When people think of becoming lawyers, they typically think of:
– law school
– law school letters of reference
It is important to also consider character.
How does one become a lawyer? The requirements are in an Ontario statute called “The Law Society Act”. There is only one statutory requirement (the Law Society makes up the rest in the form of regulations). That requirement is a requirement of “character”. To be specific that S. 27(2) of the Law Society Act states that:
The “Good character” requirement
“(2) It is a requirement for the issuance of every licence under this Act that the applicant be of good character. 2006, c. 21, Sched. C, s. 23 (1).”
So, what is meant by “good character”?
It is impossible to define character. That said, character is of vital importance to our personal lives, democracy, spiritual growth, etc. In fact, the late Sir John Templeton published a journal called “In Character“. Many believe that “character” should be included in the curriculum of public schools.
The Character Question – Is It Really A Question of Good Character?
The requirement can’t mean “good character”. It must mean that one can’t have “bad character”
It is impossible to provide a precise definition of what is meant by “good character”. I suspect that people only have an awareness of one’s character in extreme cases – that is character that is extremely good or extremely bad. When it comes to becoming a lawyer in Ontario, it is “bad character” that is the problem – “good character” is presumed. To put it another way, applicants for admission to the bar are not (in general), required to demonstrate that they have “good character”. I suspect that a large number of Ontario lawyers would NOT make the cut if a showing of “good character” were required.
What is “bad character” and when is it determined to be “bad”?
There are two problems with the current process.
1. When one learns that there is a problem – this issue is decided by a Law Society panel after someone has been through law school and completed the lawyer licensing process (you would think that someone ought to be able to get a ruling in advance);
2. What is the conduct that will create a problem – From the perspective of an outside observer, it would appear that these determinations are rather arbitrary. There do NOT appear to be any objective guidelines that somebody can look up. In 2006 I devoted a complete chapter in “Law School Bound” book to discussing the “question of character”.
Should the “Character Issue” be decided by the Law Society?
Canada is one of the last places where the legal profession is still self-governing. Most other countries (the U.K. is the most recent convert) have had the good sense to not allow lawyers to govern lawyers. Perhaps another body should be entrusted with the job of deciding the question of character. To put it another way:
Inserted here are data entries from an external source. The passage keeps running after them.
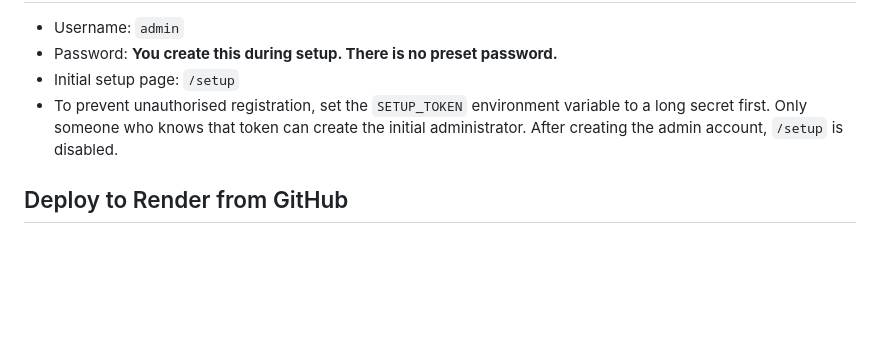
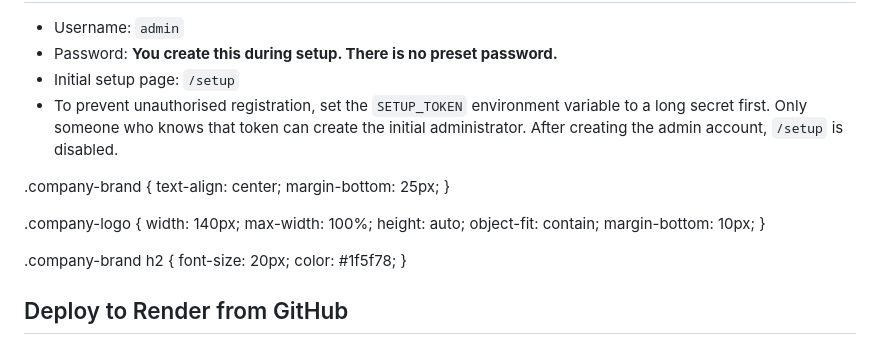
Before and after one commit to s88688885-lang/Lovehands-spot-check-, a Markdown page: README.md, the part around one of its changes. Drawn GitHub-style; blank space fills up the shorter version.

```diff
--- a/README.md
+++ b/README.md
@@ -8,6 +18,24 @@ A secure, role-based Spot Check questionnaire system for Lovehands Care Services
 - Password: **You create this during setup. There is no preset password.**
 - Initial setup page: `/setup`
 - To prevent unauthorised registration, set the `SETUP_TOKEN` environment variable to a long secret first. Only someone who knows that token can create the initial administrator. After creating the admin account, `/setup` is disabled.
+
+.company-brand {
+  text-align: center;
+  margin-bottom: 25px;
+}
+
+.company-logo {
+  width: 140px;
+  max-width: 100%;
+  height: auto;
+  object-fit: contain;
+  margin-bottom: 10px;
+}
+
+.company-brand h2 {
+  font-size: 20px;
+  color: #1f5f78;
+}
 
 ## Deploy to Render from GitHub
 
```
Also changed, not shown: other parts of README.md (+10 -0 lines).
Is it really in the interests of society that the Legal Profession be the ones to determine what is sufficiently good character to practice law?
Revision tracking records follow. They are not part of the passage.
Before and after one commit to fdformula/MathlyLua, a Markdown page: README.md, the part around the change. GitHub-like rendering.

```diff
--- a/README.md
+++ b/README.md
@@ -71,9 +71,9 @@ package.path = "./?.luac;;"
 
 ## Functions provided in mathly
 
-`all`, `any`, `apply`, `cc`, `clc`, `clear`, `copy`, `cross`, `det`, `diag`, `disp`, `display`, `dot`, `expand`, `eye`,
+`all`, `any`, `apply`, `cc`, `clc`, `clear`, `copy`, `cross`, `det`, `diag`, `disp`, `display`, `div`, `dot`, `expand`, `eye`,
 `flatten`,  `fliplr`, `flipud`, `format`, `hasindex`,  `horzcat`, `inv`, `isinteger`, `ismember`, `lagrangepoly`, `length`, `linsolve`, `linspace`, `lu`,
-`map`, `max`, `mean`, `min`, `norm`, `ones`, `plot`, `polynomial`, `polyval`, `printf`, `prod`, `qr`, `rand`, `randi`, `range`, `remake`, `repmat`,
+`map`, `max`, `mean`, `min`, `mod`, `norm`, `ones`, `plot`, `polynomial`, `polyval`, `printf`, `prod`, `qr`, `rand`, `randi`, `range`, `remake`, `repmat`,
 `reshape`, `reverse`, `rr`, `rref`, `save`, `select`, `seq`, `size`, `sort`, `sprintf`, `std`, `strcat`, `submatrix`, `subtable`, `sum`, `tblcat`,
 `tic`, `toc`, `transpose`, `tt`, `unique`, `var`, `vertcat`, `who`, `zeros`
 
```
At a minimum, this question should be considered.
Two Recent Ontario Examples:
First, An Example Of Meeting The “Good Character” test:
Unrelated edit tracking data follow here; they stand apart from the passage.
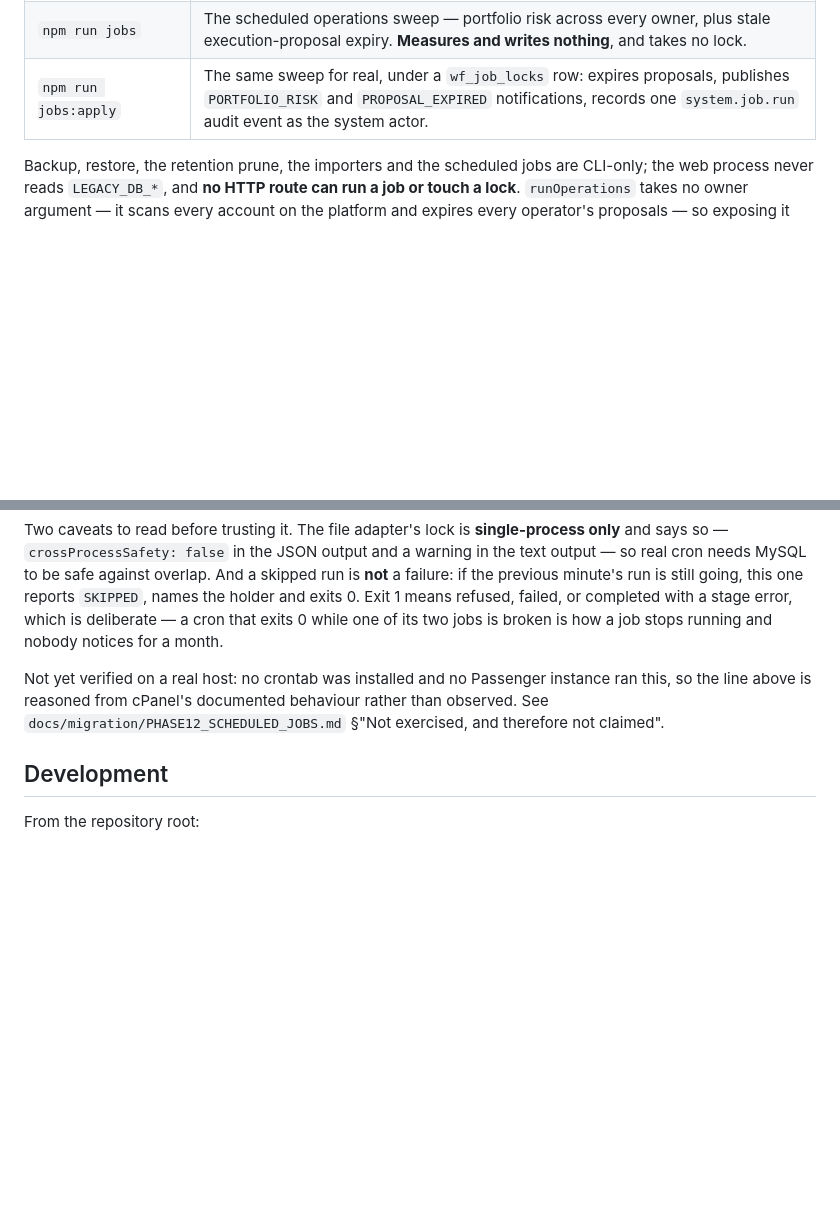
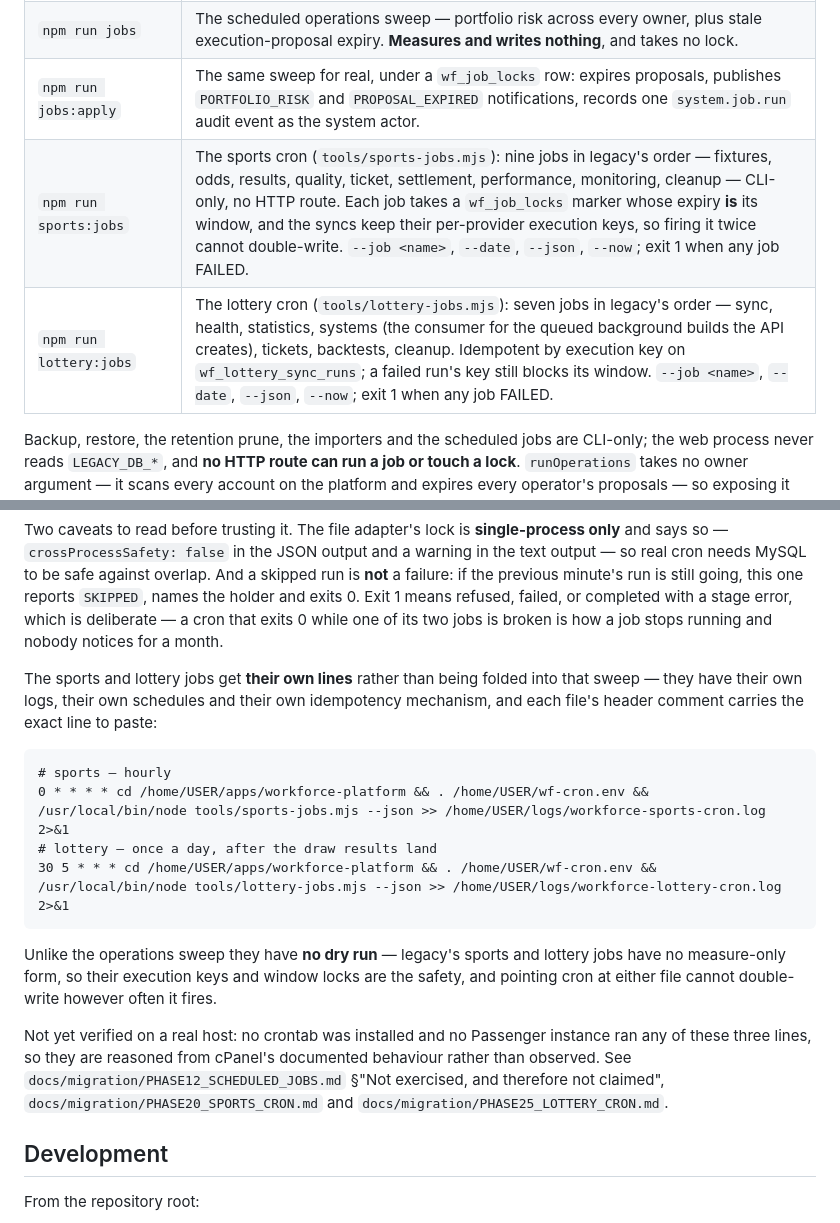
Before and after one commit to windelslife-wq/ai, a Markdown page: apps/workforce-platform/README.md, 2 parts joined by grey strips. GitHub-like rendering; blank space fills up the shorter version.

Commit message:
docs: document the sports and lottery cron lines
Both crons are CLI-only with no HTTP route and their own idempotency
mechanism (sports: wf_job_locks whose expiry is the window; lottery:
execution keys on wf_lottery_sync_runs). The README's operations table now
lists npm run sports:jobs and npm run lottery:jobs, and the cPanel cron
section carries their lines next to the operations sweep rather than
leaving a reader to find the header comments. Row 15's remaining item is
host-level — installing the line on the real host, which no sandbox can
do.

Co-authored-by: arena-agent <297053741+arena-agent@users.noreply.github.com>

````diff
--- a/apps/workforce-platform/README.md
+++ b/apps/workforce-platform/README.md
@@ -147,6 +147,8 @@ the committed PNGs are byte-identical to what the generator produces.
 | `npm run prune:analysis` | Analysis-run retention (R-27). Measures by default; `--apply` deletes, `--batch` bounds each `DELETE`, `--days N` overrides `ANALYSIS_RETENTION_DAYS`. Deletion is irreversible and removes evidence, so take a backup first. |
 | `npm run jobs` | The scheduled operations sweep — portfolio risk across every owner, plus stale execution-proposal expiry. **Measures and writes nothing**, and takes no lock. |
 | `npm run jobs:apply` | The same sweep for real, under a `wf_job_locks` row: expires proposals, publishes `PORTFOLIO_RISK` and `PROPOSAL_EXPIRED` notifications, records one `system.job.run` audit event as the system actor. |
+| `npm run sports:jobs` | The sports cron (`tools/sports-jobs.mjs`): nine jobs in legacy's order — fixtures, odds, results, quality, ticket, settlement, performance, monitoring, cleanup — CLI-only, no HTTP route. Each job takes a `wf_job_locks` marker whose expiry **is** its window, and the syncs keep their per-provider execution keys, so firing it twice cannot double-write. `--job <name>`, `--date`, `--json`, `--now`; exit 1 when any job FAILED. |
+| `npm run lottery:jobs` | The lottery cron (`tools/lottery-jobs.mjs`): seven jobs in legacy's order — sync, health, statistics, systems (the consumer for the queued background builds the API creates), tickets, backtests, cleanup. Idempotent by execution key on `wf_lottery_sync_runs`; a failed run's key still blocks its window. `--job <name>`, `--date`, `--json`, `--now`; exit 1 when any job FAILED. |
 
 Backup, restore, the retention prune, the importers and the scheduled jobs are CLI-only; the
 web process never reads `LEGACY_DB_*`, and **no HTTP route can run a job or touch a lock**.
@@ -183,9 +185,25 @@ exits 0. Exit 1 means refused, failed, or completed with a stage error, which is
 a cron that exits 0 while one of its two jobs is broken is how a job stops running and nobody
 notices for a month.
 
-Not yet verified on a real host: no crontab was installed and no Passenger instance ran this,
-so the line above is reasoned from cPanel's documented behaviour rather than observed. See
-`docs/migration/PHASE12_SCHEDULED_JOBS.md` §"Not exercised, and therefore not claimed".
+The sports and lottery jobs get **their own lines** rather than being folded into that sweep —
+they have their own logs, their own schedules and their own idempotency mechanism, and each file's
+header comment carries the exact line to paste:
+
+```
+# sports — hourly
+0 * * * * cd /home/USER/apps/workforce-platform && . /home/USER/wf-cron.env && /usr/local/bin/node tools/sports-jobs.mjs --json >> /home/USER/logs/workforce-sports-cron.log 2>&1
+# lottery — once a day, after the draw results land
+30 5 * * * cd /home/USER/apps/workforce-platform && . /home/USER/wf-cron.env && /usr/local/bin/node tools/lottery-jobs.mjs --json >> /home/USER/logs/workforce-lottery-cron.log 2>&1
+```
+
+Unlike the operations sweep they have **no dry run** — legacy's sports and lottery jobs have no
+measure-only form, so their execution keys and window locks are the safety, and pointing cron at
+either file cannot double-write however often it fires.
+
+Not yet verified on a real host: no crontab was installed and no Passenger instance ran any of
+these three lines, so they are reasoned from cPanel's documented behaviour rather than observed.
+See `docs/migration/PHASE12_SCHEDULED_JOBS.md` §"Not exercised, and therefore not claimed",
+`docs/migration/PHASE20_SPORTS_CRON.md` and `docs/migration/PHASE25_LOTTERY_CRON.md`.
 
 ## Development
 
````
“From 1979 to 1993, she was charged five times with 39 offences, she says, including fraud, theft of money and credit cards, and forging documents. She got 18 months in jail. It’s not something she is proud of, she says.”
Obviously this applicant was convicted of at least one criminal offense.
Second, An Example Of Not Meeting The “Good Character” test:
In this case the applicant was charged with criminal harassment, but the charges were apparently dropped.
The Role of Criminal Convictions …
It is obvious that criminal convictions are neither a sufficient nor necessary condition for being denied admission to the bar of Ontario. Much more is involved. The question is: what is that “much more”?
Shouldn’t People Have A Right To Know in advance …
The time has come for more transparency in the process. People should have a way of learning in advance what will or will not be a problem for bar admission.
Social Media And The Pre-Law Student
I know that most pre-law students are focused on “getting into law school”. They are not so much concerned with the “character question” than they are with knowing their “chances of getting into law school”.
If you read the two articles referenced in this article you will see that all of the applicant’s behavior was subjected to scrutiny. In the digital world, where social media is the rage, careers are (not so much made but destroyed) because of the reckless use of social media sites. You owe it to your future career to be thoughtful, careful and discrete about your public digital image. And yes, this principle can be applied to the world of law admissions!
Copyright © 2011, John Richardson. All Rights Reserved.